David Gin

David Gin member of the Nanotechnology Center’s execuitve committee

The benefit of using all these nanomaterials is that they can act as vehicles for delivering chemotherapy drugs, radioisotopes, and imaging agents directly to tumors. “Currently, we use monoclonal antibodies to deliver agents to the site of tumors,” Dr. Scheinberg said. “We can hook four or five drugs to an antibody. In contrast, we can hook hundreds of diagnostic or therapeutic agents to nanotubes or polymers.” Investigators are still using monoclonal antibodies as a way to deliver the nanoparticles to the site of the tumor. Nanomaterials can also be used to carry pieces of a complex treatment to a tumor site, where the components can be programmed to assemble after reaching their destination.

“One of the strengths of our program is that we are looking broadly at different carrier systems and we are using quantitative molecular imaging tools that have been developed here,” Dr. Larson said. “We can see exactly where these molecules are going, and when they are carrying a payload we can see how much of that payload they deliver to the tumor. We can also use antibodies and peptides that lock the nanoparticles and their payloads to the tumors, so they will remain where we want them to stay.”

Steven Larson

Steven Larson member of the Nanotechnology Center’s execuitve committee

One concern about using nanomaterials for medical applications is their clearance or excretion from the body. A recent study in mice led by researcher Michael R. McDevitt, of the Leukemia and Radiochemistry Services, showed that nanotubes are filtered through the kidneys and excreted in the urine. Michelle S. Bradbury, a neuroradiologist working with the tiny silica C dots, has shown that these silica particles can also be prepared in a form that is excreted in the urine, having been coated with a polymer that prevents them from clumping or being recognized by the body as a foreign substance. The Food and Drug Administration recently approved a clinical trial using C dots to perform PET imaging in melanoma patients. It is the first nanoparticle product developed at Memorial Sloan Kettering to be approved for testing in patients.

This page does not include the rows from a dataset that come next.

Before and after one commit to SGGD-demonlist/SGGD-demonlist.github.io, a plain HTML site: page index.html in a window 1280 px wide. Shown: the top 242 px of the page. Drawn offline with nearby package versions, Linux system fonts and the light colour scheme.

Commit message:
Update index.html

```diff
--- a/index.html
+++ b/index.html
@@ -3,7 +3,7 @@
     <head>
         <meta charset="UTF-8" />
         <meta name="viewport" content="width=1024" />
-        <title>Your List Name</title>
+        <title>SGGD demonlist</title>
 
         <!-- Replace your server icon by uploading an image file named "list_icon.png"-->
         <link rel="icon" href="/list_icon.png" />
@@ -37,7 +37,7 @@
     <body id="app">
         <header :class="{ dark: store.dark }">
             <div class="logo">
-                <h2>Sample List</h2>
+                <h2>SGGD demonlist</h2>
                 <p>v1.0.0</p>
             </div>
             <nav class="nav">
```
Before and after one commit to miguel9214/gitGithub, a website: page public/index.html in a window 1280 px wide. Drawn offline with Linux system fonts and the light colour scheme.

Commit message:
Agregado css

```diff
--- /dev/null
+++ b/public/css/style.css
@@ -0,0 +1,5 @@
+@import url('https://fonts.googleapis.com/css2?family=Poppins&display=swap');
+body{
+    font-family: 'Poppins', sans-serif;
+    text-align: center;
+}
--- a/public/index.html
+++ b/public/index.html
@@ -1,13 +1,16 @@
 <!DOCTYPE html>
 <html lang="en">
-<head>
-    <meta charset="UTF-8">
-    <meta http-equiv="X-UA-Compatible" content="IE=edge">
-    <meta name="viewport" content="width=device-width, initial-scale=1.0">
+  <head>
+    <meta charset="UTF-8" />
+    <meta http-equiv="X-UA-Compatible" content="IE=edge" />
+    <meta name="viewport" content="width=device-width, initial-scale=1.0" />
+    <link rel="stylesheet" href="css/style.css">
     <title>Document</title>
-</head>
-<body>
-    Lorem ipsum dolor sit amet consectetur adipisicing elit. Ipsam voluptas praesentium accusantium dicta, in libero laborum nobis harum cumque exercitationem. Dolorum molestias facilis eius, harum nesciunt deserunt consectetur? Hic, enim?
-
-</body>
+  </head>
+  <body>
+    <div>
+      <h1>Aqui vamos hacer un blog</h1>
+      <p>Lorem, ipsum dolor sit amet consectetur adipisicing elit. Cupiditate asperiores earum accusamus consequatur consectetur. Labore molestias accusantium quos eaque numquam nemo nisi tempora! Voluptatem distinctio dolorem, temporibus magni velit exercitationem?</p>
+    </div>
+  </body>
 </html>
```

More than a dozen investigators in both Sloan Kettering Institute and Memorial Hospital — in fields ranging from pathology and chemistry to surgery and radiology — are participating in the center. There also are plans to recruit research fellows who are interested in working on nanotechnology-related projects. Memorial Sloan Kettering has also established formal collaborative agreements with leaders in nanotechnology from other institutions: Joseph DeSimone of the University of North Carolina and Ulrich Wiesner of Cornell University, researchers who already were collaborating on research projects with many investigators at Memorial Sloan Kettering. (Dr. Wiesner was instrumental in the development of C dots.)

“Working with Drs. DeSimone and Wiesner will allow us to carry this technology forward, to create more benefits for patients,” explained Dr. Larson. “Everyone involved in the new center has different strengths, and the complementary nature of the work is so important. I am very excited about the work we have done so far, and I really feel good about the prospects for the future.”